A New York Times Bestseller A Washington Post Notable Book of 2016? "The story behind Hemingway's The Sun Also Rises is totally captivating, smartly written, and provocative." —Glamour "Meticulously document[ed] ... pacily written ... Ms. Blume has drawn deeply upon many sources, particularly Hemingway’s own correspondence, to deftly portray the cast of lost characters, their thin-skinned vanities and their quarrelsome insecurities." —The Wall Street Journal "Fiendishly readable ... a deeply, almost obsessively researched biography of a book, supported by a set of superb endnotes worth reading in their own right." —Washington Post "Masterfully told ... “Everybody Behaves Badly” is deeply evocative and perceptive, and every page has a Hemingway-like ring of unvarnished truth." —Christian Science Monitor "[A] must-read ... In Lesley M.M. Blume's latest release, escape to the real-life world of Hemingway's groundbreaking piece of modern literature, The Sun Also Rises. The boozy, rowdy nights in Paris, the absurdities at Pamplona's Running of the Bulls and the hungover brunches of the true Lost Generation come to life in this intimate look at the lives of the author's expatriate comrades." —Harper's Bazaar "[An] impeccably researched and resonant account of the true story behind The Sun Also Rises ... Everybody Behaves Badly breaks ground by stressing how important The Sun Also Rises was in bringing modernist literature to a commercial audience and, especially, the part Fitzgerald played in helping to encourage Hemingway and shape his manuscript." —The Financial Times “Without sounding unduly disapproving or moralistic, Blume gives us a portrait of the artist as a young opportunist … [an] excellent book.” —The Times Literary Supplement “My favorite book of 2016 ... a fascinating recreation of one of the most mythic periods in American literature—the one set in Paris in the ’20s—and about the writers and artists who were drawn there: Hemingway’s friends, mentors, lovers, and enemies.

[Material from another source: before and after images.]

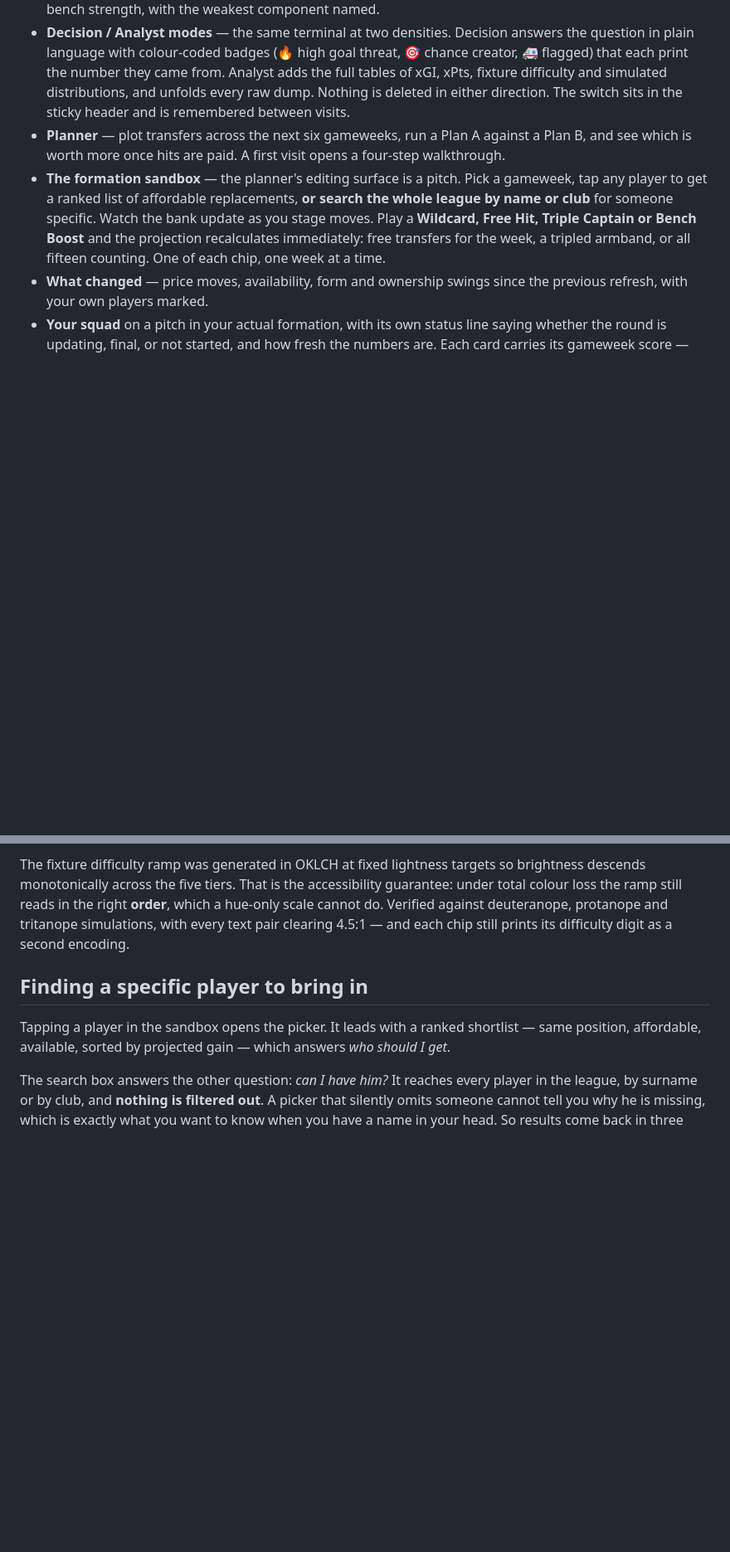
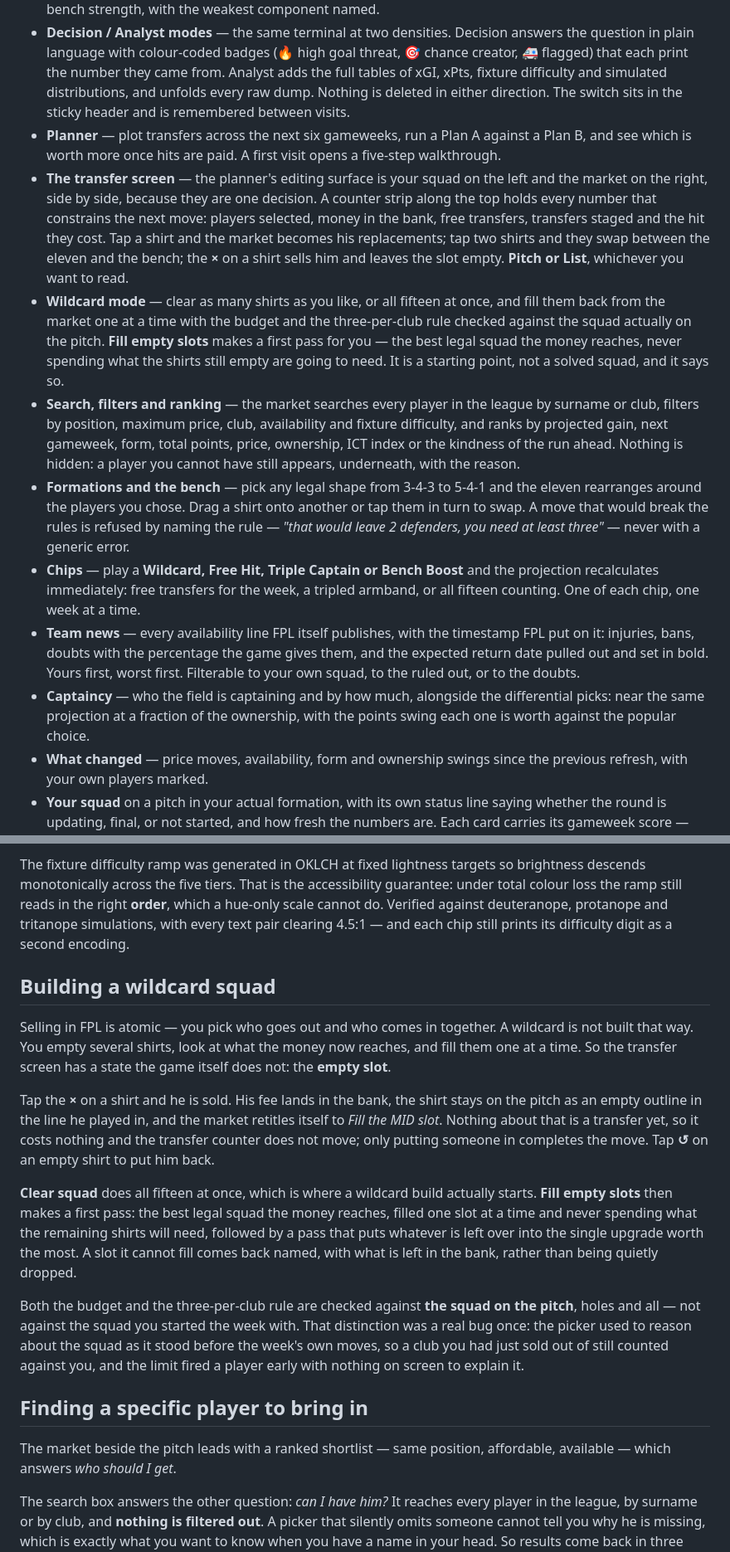
Before and after one commit to Seni2005/fpl-desk, a Markdown page: README.md, 2 parts joined by grey strips. Shown at 83% size. GitHub-like rendering; blank space fills up the shorter version.

```diff
--- a/README.md
+++ b/README.md
@@ -13,8 +13,14 @@ answer has a **Why?** that unfolds the evidence behind it.
 - **Matches** — every Premier League fixture in the round, grouped by calendar day **in Sydney time**, with kickoff times, live clocks and scores where they exist, difficulty colouring on both clubs, and a marker on every match involving one of your players.
 - **Team health** — a 0-100 composite across expected points, fixtures, minutes security, value, injury risk and bench strength, with the weakest component named.
 - **Decision / Analyst modes** — the same terminal at two densities. Decision answers the question in plain language with colour-coded badges (🔥 high goal threat, 🎯 chance creator, 🚑 flagged) that each print the number they came from. Analyst adds the full tables of xGI, xPts, fixture difficulty and simulated distributions, and unfolds every raw dump. Nothing is deleted in either direction. The switch sits in the sticky header and is remembered between visits.
-- **Planner** — plot transfers across the next six gameweeks, run a Plan A against a Plan B, and see which is worth more once hits are paid. A first visit opens a four-step walkthrough.
-- **The formation sandbox** — the planner's editing surface is a pitch. Pick a gameweek, tap any player to get a ranked list of affordable replacements, **or search the whole league by name or club** for someone specific. Watch the bank update as you stage moves. Play a **Wildcard, Free Hit, Triple Captain or Bench Boost** and the projection recalculates immediately: free transfers for the week, a tripled armband, or all fifteen counting. One of each chip, one week at a time.
+- **Planner** — plot transfers across the next six gameweeks, run a Plan A against a Plan B, and see which is worth more once hits are paid. A first visit opens a five-step walkthrough.
+- **The transfer screen** — the planner's editing surface is your squad on the left and the market on the right, side by side, because they are one decision. A counter strip along the top holds every number that constrains the next move: players selected, money in the bank, free transfers, transfers staged and the hit they cost. Tap a shirt and the market becomes his replacements; tap two shirts and they swap between the eleven and the bench; the **×** on a shirt sells him and leaves the slot empty. **Pitch or List**, whichever you want to read.
+- **Wildcard mode** — clear as many shirts as you like, or all fifteen at once, and fill them back from the market one at a time with the budget and the three-per-club rule checked against the squad actually on the pitch. **Fill empty slots** makes a first pass for you — the best legal squad the money reaches, never spending what the shirts still empty are going to need. It is a starting point, not a solved squad, and it says so.
+- **Search, filters and ranking** — the market searches every player in the league by surname or club, filters by position, maximum price, club, availability and fixture difficulty, and ranks by projected gain, next gameweek, form, total points, price, ownership, ICT index or the kindness of the run ahead. Nothing is hidden: a player you cannot have still appears, underneath, with the reason.
+- **Formations and the bench** — pick any legal shape from 3-4-3 to 5-4-1 and the eleven rearranges around the players you chose. Drag a shirt onto another or tap them in turn to swap. A move that would break the rules is refused by naming the rule — *"that would leave 2 defenders, you need at least three"* — never with a generic error.
+- **Chips** — play a **Wildcard, Free Hit, Triple Captain or Bench Boost** and the projection recalculates immediately: free transfers for the week, a tripled armband, or all fifteen counting. One of each chip, one week at a time.
+- **Team news** — every availability line FPL itself publishes, with the timestamp FPL put on it: injuries, bans, doubts with the percentage the game gives them, and the expected return date pulled out and set in bold. Yours first, worst first. Filterable to your own squad, to the ruled out, or to the doubts.
+- **Captaincy** — who the field is captaining and by how much, alongside the differential picks: near the same projection at a fraction of the ownership, with the points swing each one is worth against the popular choice.
 - **What changed** — price moves, availability, form and ownership swings since the previous refresh, with your own players marked.
 - **Your squad** on a pitch in your actual formation, with its own status line saying whether the round is updating, final, or not started, and how fresh the numbers are. Each card carries its gameweek score — the captain's doubled and shown with the working (`👑 24 pts` over `12 pts × 2`) — and **keeps it until the next deadline**, with the next three fixtures colour-coded underneath the whole time. Injury pins and price arrows throughout.
 - **Your leagues** — every mini-league you're in with your position and how it moved. Tap one for the table, your row highlighted.
@@ -264,11 +270,37 @@ Dark charcoal by default on every machine — deliberately not wired to your OS
 
 The fixture difficulty ramp was generated in OKLCH at fixed lightness targets so brightness descends monotonically across the five tiers. That is the accessibility guarantee: under total colour loss the ramp still reads in the right **order**, which a hue-only scale cannot do. Verified against deuteranope, protanope and tritanope simulations, with every text pair clearing 4.5:1 — and each chip still prints its difficulty digit as a second encoding.
 
+## Building a wildcard squad
+
+Selling in FPL is atomic — you pick who goes out and who comes in together. A
+wildcard is not built that way. You empty several shirts, look at what the money
+now reaches, and fill them one at a time. So the transfer screen has a state the
+game itself does not: the **empty slot**.
+
+Tap the **×** on a shirt and he is sold. His fee lands in the bank, the shirt
+stays on the pitch as an empty outline in the line he played in, and the market
+retitles itself to *Fill the MID slot*. Nothing about that is a transfer yet, so
+it costs nothing and the transfer counter does not move; only putting someone in
+completes the move. Tap **↺** on an empty shirt to put him back.
+
+**Clear squad** does all fifteen at once, which is where a wildcard build
+actually starts. **Fill empty slots** then makes a first pass: the best legal
+squad the money reaches, filled one slot at a time and never spending what the
+remaining shirts will need, followed by a pass that puts whatever is left over
+into the single upgrade worth the most. A slot it cannot fill comes back named,
+with what is left in the bank, rather than being quietly dropped.
+
+Both the budget and the three-per-club rule are checked against **the squad on
+the pitch**, holes and all — not against the squad you started the week with.
+That distinction was a real bug once: the picker used to reason about the squad
+as it stood before the week's own moves, so a club you had just sold out of
+still counted against you, and the limit fired a player early with nothing on
+screen to explain it.
+
 ## Finding a specific player to bring in
 
-Tapping a player in the sandbox opens the picker. It leads with a ranked
-shortlist — same position, affordable, available, sorted by projected gain —
-which answers *who should I get*.
+The market beside the pitch leads with a ranked shortlist — same position,
+affordable, available — which answers *who should I get*.
 
 The search box answers the other question: *can I have him?* It reaches every
 player in the league, by surname or by club, and **nothing is filtered out**. A
```
Also changed, not shown: other parts of README.md (+10 -0 lines).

Everyone behaved badly indeed, Hemingway worst of all, which is one reason it’s hard to stop reading.” —Jay McInerney "As meticulous a history of the early 20th Century as it is a true drama-fueled page-turner starring characters like F. Scott Fitzgerald, Everybody Behaves Badly ticks both beach read and academic columns." —Tory Burch Daily "A spirited account of a spirited age, when writers saw an opportunity to change the culture ... Blume presents a sharp portrait of a young nobody desperately, sometimes maliciously, trying to become a great — if not thegreat — writer of his time. Despite the wobbly tower of books about Hemingway, it seems we can’t keep from returning to him, and writers like Blume make it worth our while." —Los Angeles Review of Books "Thick with juicy details...[with] a fascinating epilogue ... Blume writes that the outline alone for her book ran to 1,400 pages. And every page of that labor is visible." —Dallas Morning News “[A] vivid character- and fact-filled book … One of the distinguishing features of Everybody Behaves Badly is just ho —